§ **Dataset extract**:
· · · · ·

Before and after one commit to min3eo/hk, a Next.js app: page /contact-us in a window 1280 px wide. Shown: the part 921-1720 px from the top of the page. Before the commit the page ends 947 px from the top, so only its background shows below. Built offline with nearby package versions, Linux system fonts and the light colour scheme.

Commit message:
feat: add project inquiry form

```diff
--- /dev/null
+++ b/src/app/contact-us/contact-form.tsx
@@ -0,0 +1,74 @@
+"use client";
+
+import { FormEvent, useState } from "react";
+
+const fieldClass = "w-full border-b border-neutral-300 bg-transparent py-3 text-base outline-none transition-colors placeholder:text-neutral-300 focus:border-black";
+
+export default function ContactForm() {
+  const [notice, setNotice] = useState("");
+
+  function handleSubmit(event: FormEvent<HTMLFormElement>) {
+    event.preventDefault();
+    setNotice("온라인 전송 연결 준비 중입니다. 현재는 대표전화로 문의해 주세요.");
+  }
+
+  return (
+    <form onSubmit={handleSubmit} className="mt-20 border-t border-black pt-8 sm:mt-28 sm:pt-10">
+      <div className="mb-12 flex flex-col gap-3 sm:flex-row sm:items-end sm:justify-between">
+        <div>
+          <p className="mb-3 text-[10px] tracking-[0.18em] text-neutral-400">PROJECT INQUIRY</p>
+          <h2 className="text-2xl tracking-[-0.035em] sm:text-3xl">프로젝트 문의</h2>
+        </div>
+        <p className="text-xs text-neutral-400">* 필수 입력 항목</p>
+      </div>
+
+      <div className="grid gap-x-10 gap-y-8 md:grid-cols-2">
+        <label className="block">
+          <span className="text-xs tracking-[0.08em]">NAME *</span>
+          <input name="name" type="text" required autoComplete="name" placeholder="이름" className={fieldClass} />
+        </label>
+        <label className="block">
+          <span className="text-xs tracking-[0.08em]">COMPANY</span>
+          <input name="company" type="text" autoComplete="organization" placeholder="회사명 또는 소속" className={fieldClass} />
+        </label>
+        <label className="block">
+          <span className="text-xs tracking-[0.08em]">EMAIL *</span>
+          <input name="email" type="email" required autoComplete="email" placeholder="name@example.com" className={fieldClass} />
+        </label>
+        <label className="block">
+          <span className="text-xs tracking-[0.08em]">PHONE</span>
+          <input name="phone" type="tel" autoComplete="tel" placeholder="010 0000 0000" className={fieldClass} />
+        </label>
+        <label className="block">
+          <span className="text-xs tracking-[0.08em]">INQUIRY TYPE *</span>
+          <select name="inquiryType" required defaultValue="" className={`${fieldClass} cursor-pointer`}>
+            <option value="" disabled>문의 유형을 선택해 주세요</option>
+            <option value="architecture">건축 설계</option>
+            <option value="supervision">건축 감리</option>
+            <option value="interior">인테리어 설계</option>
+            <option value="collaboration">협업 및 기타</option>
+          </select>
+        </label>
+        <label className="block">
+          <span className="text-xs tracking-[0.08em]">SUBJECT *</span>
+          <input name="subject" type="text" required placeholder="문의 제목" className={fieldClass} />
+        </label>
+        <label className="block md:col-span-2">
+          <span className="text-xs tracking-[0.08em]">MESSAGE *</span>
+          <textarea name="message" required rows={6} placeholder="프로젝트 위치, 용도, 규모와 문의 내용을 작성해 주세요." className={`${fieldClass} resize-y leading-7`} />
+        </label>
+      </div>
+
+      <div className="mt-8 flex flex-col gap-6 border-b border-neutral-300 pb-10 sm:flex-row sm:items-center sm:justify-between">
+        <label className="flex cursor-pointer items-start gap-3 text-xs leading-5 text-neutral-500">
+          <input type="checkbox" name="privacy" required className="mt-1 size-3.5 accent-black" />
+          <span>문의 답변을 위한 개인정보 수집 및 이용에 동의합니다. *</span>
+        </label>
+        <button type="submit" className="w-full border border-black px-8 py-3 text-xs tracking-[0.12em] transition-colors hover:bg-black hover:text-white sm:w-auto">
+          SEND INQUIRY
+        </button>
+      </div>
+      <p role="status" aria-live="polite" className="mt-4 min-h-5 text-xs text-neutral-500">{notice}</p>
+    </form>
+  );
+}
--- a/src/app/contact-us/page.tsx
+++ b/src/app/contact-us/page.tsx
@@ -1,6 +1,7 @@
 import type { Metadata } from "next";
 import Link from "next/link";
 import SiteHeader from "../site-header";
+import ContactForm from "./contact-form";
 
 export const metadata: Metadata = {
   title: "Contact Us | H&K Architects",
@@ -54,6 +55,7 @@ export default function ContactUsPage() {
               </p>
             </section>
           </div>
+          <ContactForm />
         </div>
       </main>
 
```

· · · · ·

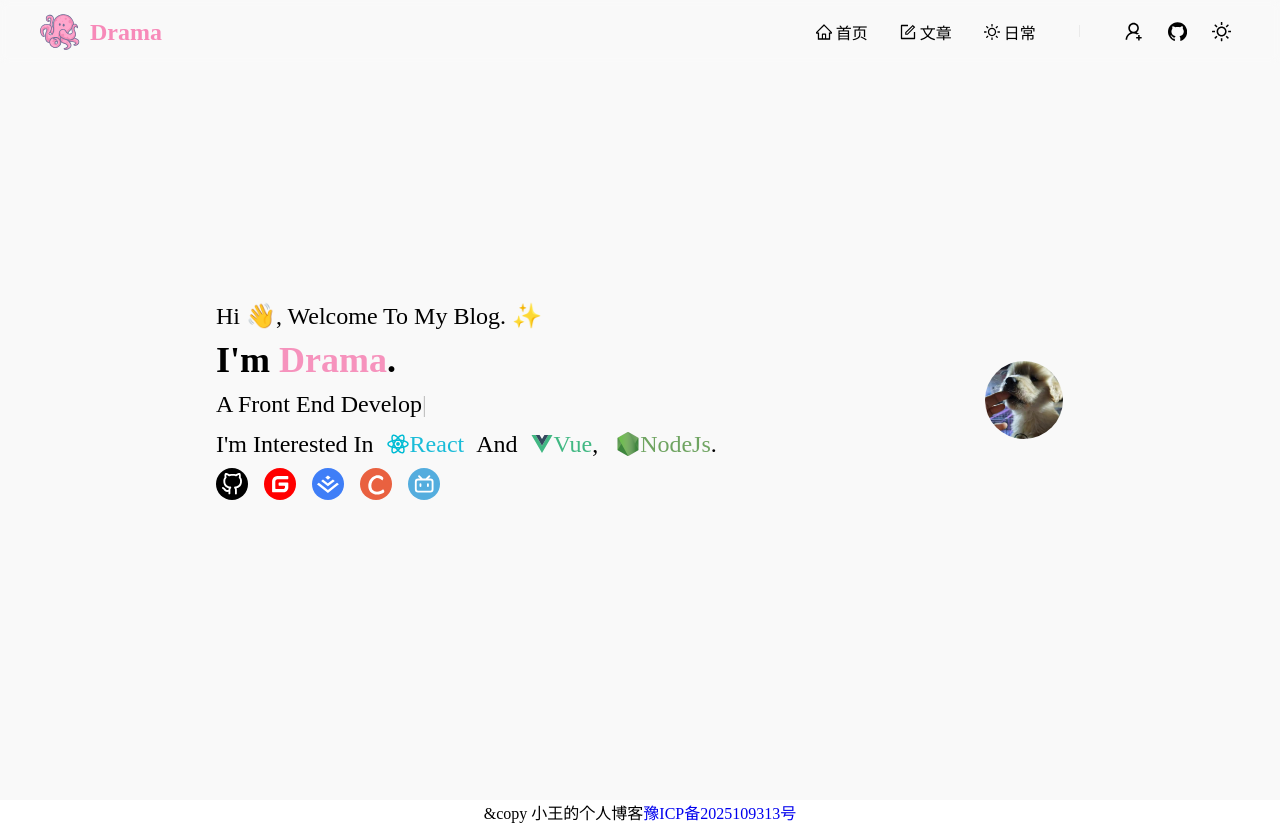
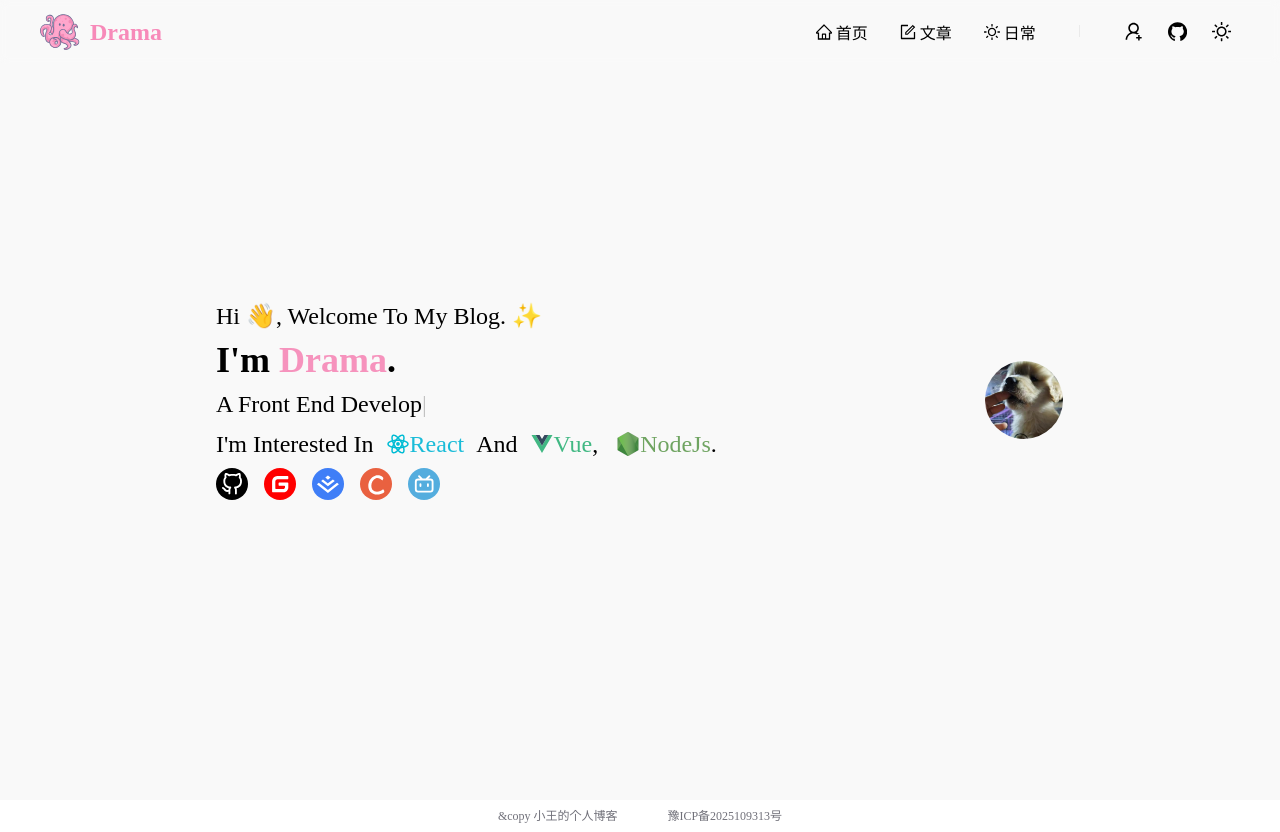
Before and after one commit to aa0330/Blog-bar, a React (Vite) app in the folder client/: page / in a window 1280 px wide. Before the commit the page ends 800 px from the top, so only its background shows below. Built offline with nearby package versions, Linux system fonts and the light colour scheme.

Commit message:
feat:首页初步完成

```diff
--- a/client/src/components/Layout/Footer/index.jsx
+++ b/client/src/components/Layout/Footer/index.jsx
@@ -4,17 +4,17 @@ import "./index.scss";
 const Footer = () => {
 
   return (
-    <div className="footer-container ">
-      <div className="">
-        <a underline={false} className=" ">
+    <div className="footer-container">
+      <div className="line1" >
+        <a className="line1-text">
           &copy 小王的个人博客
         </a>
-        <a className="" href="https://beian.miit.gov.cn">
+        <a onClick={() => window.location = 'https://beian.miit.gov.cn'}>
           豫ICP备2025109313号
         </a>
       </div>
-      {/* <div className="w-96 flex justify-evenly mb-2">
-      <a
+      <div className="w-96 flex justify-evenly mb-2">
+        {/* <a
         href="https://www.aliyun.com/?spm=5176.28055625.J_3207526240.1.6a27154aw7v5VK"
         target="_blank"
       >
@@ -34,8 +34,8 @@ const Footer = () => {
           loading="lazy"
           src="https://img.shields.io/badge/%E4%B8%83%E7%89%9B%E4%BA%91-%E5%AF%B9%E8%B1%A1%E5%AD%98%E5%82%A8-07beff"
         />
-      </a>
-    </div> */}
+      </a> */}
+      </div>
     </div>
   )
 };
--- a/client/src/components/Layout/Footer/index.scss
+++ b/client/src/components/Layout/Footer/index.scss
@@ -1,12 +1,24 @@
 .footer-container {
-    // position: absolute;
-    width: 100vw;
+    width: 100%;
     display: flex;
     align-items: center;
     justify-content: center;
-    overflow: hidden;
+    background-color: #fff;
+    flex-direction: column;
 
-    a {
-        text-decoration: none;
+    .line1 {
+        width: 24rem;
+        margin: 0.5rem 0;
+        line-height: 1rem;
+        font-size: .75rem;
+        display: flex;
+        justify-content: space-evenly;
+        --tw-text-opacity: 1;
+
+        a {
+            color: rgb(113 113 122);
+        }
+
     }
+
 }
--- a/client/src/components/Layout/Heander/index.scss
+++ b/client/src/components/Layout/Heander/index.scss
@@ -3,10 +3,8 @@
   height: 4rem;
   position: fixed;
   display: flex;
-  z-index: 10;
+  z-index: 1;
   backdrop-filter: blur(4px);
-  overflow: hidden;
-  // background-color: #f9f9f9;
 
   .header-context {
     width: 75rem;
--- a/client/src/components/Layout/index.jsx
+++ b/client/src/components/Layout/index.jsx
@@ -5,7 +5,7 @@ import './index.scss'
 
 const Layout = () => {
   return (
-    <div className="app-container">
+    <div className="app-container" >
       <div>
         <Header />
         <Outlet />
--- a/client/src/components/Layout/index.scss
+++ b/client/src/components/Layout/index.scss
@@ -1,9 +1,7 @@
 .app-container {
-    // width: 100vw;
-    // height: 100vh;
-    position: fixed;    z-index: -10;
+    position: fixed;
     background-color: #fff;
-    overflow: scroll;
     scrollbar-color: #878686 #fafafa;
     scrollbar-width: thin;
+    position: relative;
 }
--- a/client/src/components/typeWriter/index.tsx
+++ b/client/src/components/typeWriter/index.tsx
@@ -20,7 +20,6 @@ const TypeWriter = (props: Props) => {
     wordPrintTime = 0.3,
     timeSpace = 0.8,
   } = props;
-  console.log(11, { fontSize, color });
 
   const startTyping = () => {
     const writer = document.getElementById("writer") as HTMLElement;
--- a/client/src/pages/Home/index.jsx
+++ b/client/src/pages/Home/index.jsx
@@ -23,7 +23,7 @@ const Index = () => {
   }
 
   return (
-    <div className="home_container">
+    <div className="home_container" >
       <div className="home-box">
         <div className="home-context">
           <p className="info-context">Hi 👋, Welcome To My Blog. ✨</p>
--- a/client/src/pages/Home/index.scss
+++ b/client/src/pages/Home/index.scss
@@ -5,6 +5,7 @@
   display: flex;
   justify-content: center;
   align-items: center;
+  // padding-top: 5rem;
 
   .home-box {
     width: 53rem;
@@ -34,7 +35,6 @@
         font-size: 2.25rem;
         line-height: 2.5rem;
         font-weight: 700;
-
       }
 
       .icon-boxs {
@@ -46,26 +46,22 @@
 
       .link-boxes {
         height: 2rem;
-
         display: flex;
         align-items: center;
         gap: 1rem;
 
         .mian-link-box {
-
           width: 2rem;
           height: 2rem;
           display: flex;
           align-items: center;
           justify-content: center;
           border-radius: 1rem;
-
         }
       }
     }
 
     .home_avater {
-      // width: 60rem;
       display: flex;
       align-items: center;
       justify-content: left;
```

· · · · ·

§ **Exercise aim**: Please go through the data above and copy every line that has the word "height".

§ **Output**:
+        line-height: 1rem;
   height: 4rem;
-    // height: 100vh;
         line-height: 2.5rem;
         height: 2rem;
           height: 2rem;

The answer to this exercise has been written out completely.